WHAT IS REQUIRED -> Every line below that has the string "fromLTRB" needs to be copied.

• • • • • • •

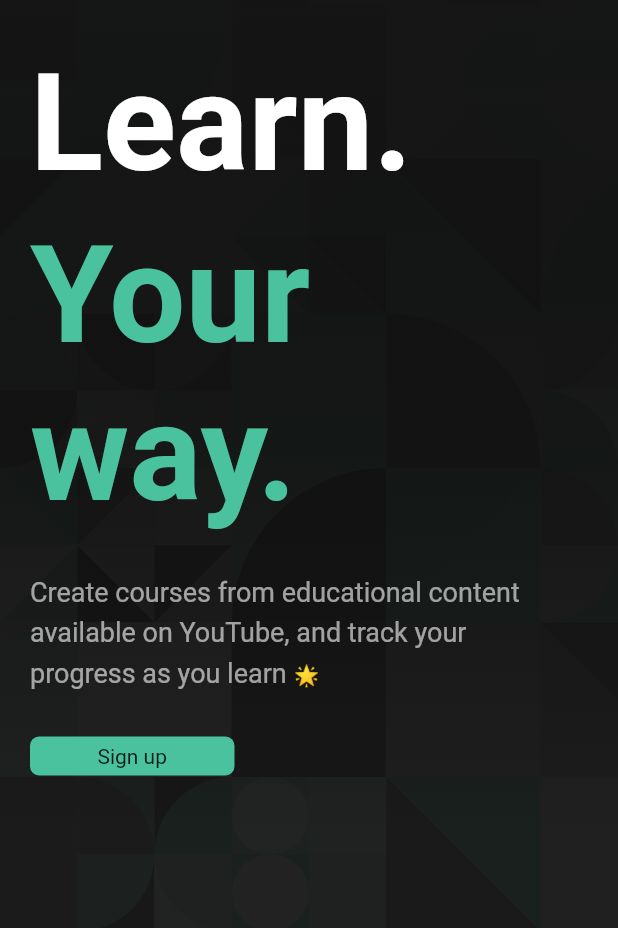
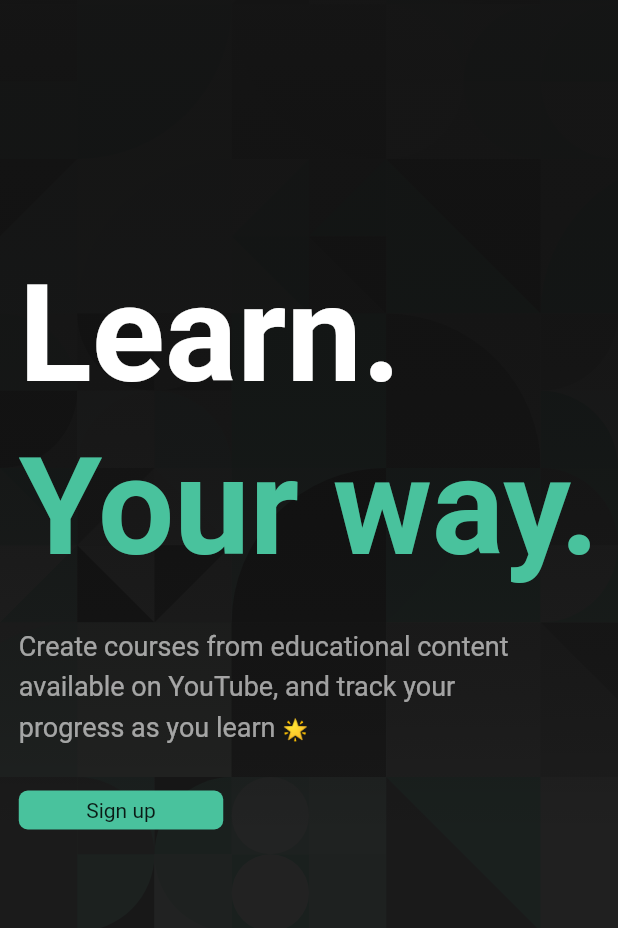
Before and after one commit to naefun/opencourse, a Flutter app: the screen it shows after launch, on a phone screen of 412 x 824 dp, the part 150-1078 px from its top. Run offline on Flutter 3.47's test engine with Material 2 defaults, Android fonts, the light colour scheme and no system bars; our stand-ins replace firebase_core, flutter_layout_grid, flutter_svg, google_fonts, percent_indicator, syncfusion_flutter_charts; accounts and stored records are empty.

Commit message:
center hero

```diff
--- a/lib/pages/landing.dart
+++ b/lib/pages/landing.dart
@@ -108,13 +108,16 @@ class _LandingPageState extends State<LandingPage> {
                 ))),
               ],
             ),
-            ListView(
-              padding: EdgeInsets.fromLTRB(0, 10, 0, 20),
-              children: [Container(
-                padding: const EdgeInsets.fromLTRB(20, 120, 20, 0),
-                child: Center(
+            Center(
+              child: ListView(
+                shrinkWrap: true,
+                children: [
+                  Center(
+                    child: Padding(
+                      padding: const EdgeInsets.fromLTRB(0, 30, 0, 30),
                       child: Column(
                       crossAxisAlignment: CrossAxisAlignment.start,
+                      mainAxisAlignment: MainAxisAlignment.center,
                       children: [
                         const Text(
                           "Learn.",
@@ -169,7 +172,9 @@ class _LandingPageState extends State<LandingPage> {
                       ],
                                   ),
                     ),
-              )],
+                  ),
+                ],
+              ),
             )
           ],
         ));
```
Lines whose indentation alone changed are shown as unchanged.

• • • • • • •

YOUR RESPONSE ->
-              padding: EdgeInsets.fromLTRB(0, 10, 0, 20),
-                padding: const EdgeInsets.fromLTRB(20, 120, 20, 0),
+                      padding: const EdgeInsets.fromLTRB(0, 30, 0, 30),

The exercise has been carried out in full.